A job isn’t always just a job – sometimes it is a way of life. This story is part of a series exploring what it means when jobs define several generations and are part of the very fabric of a community.
Over the years, Anthony Jackson has baked just about every Nabisco snack familiar to American pantries: Saltine Crackers, Ritz Crackers, Honey Maid Graham Crackers and of course, Oreo cookies.
“Actually I worked every department except sanitation. I worked in the packing department. I worked as an icer mixer. I’ve worked on the bake floor,” said Jackson, who earned $26 an hour working at the Chicago Nabisco plant until he was pink-slipped in 2016.

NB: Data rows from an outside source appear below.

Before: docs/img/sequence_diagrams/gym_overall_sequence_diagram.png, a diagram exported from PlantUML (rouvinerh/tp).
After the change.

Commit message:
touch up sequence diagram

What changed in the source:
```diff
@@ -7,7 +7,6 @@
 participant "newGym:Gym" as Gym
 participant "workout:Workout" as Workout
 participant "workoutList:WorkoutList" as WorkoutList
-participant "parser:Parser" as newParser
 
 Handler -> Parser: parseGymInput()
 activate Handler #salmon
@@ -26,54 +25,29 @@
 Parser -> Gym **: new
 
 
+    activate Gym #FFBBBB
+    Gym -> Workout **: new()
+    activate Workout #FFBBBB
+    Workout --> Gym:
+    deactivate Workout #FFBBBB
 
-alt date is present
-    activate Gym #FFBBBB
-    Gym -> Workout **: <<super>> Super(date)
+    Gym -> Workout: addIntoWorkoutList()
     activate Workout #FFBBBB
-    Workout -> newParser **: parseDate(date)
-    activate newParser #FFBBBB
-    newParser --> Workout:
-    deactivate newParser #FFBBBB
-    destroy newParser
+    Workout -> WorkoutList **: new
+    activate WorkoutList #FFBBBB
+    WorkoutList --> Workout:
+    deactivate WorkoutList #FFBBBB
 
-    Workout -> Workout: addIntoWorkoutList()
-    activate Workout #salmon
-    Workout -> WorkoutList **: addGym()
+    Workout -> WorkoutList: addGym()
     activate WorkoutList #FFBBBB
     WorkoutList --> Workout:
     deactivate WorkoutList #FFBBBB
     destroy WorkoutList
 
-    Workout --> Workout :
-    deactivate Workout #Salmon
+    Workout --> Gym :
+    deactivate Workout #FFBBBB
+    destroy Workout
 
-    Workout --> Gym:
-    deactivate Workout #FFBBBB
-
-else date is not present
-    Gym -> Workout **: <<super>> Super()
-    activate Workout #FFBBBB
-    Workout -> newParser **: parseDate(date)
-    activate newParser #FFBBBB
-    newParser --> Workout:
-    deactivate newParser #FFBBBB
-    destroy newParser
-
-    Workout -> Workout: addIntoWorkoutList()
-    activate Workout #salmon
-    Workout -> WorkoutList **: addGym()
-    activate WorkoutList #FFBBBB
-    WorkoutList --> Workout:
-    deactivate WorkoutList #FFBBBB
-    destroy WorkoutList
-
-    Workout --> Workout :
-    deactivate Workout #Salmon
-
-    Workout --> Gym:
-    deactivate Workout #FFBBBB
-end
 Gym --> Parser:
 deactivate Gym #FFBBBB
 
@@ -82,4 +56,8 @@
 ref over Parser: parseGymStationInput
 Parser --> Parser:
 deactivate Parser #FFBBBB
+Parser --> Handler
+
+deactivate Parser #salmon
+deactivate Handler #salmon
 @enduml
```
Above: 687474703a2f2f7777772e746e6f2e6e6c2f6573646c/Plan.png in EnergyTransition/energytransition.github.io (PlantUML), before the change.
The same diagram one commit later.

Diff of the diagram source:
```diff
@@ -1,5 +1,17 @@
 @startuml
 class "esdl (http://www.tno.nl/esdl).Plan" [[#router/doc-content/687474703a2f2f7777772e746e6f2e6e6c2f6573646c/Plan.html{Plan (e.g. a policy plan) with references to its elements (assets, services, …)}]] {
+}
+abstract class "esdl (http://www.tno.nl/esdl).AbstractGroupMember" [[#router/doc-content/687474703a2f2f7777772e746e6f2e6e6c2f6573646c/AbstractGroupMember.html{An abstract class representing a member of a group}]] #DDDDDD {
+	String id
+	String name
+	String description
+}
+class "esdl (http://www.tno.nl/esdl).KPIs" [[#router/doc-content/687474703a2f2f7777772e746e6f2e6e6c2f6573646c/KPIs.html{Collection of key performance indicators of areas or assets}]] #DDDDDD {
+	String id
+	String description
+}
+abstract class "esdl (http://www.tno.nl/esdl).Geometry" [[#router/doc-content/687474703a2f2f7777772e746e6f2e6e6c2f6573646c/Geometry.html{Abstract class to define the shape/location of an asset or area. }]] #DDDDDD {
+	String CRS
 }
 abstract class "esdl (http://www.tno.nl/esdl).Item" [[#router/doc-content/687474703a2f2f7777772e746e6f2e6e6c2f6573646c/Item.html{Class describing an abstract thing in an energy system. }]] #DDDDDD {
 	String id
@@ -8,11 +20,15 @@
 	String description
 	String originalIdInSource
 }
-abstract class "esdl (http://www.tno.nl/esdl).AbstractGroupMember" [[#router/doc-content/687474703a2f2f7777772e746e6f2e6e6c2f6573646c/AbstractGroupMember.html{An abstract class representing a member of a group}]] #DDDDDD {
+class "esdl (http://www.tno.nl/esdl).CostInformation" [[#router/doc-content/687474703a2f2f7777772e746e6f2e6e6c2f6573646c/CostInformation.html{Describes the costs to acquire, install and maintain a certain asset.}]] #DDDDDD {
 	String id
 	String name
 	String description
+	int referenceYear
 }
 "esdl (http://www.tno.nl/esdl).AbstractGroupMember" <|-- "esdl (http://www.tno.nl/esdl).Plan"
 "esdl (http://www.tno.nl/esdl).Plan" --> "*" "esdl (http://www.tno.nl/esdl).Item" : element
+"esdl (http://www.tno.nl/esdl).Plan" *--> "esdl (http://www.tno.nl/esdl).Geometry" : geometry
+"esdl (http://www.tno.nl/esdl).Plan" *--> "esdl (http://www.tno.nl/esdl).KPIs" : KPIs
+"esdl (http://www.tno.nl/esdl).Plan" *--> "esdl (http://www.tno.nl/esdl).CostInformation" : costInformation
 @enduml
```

He was part of an ingrained tradition of Chicago food workers who held good jobs, were able to buy a house and perhaps send their children to college.
But in recent years, both Chicago and the state of Illinois have lost multiple food manufacturers, and the jobs they provided, including a General Mills and a Tyson Foods plant.
In 2000, the state had more than 47,000 food manufacturing jobs. That number has since dipped by the thousands.
“We were always thought of as a working-class city, a city with broad shoulders,” Jackson said.
Nabisco stopped making Oreos at the Chicago plant last year and moved hundreds of jobs to Mexico because parent company Mondolez wanted to invest in an upgraded facility there.
Oreo isn’t the only food to leave the city. On the West Side, the smell of…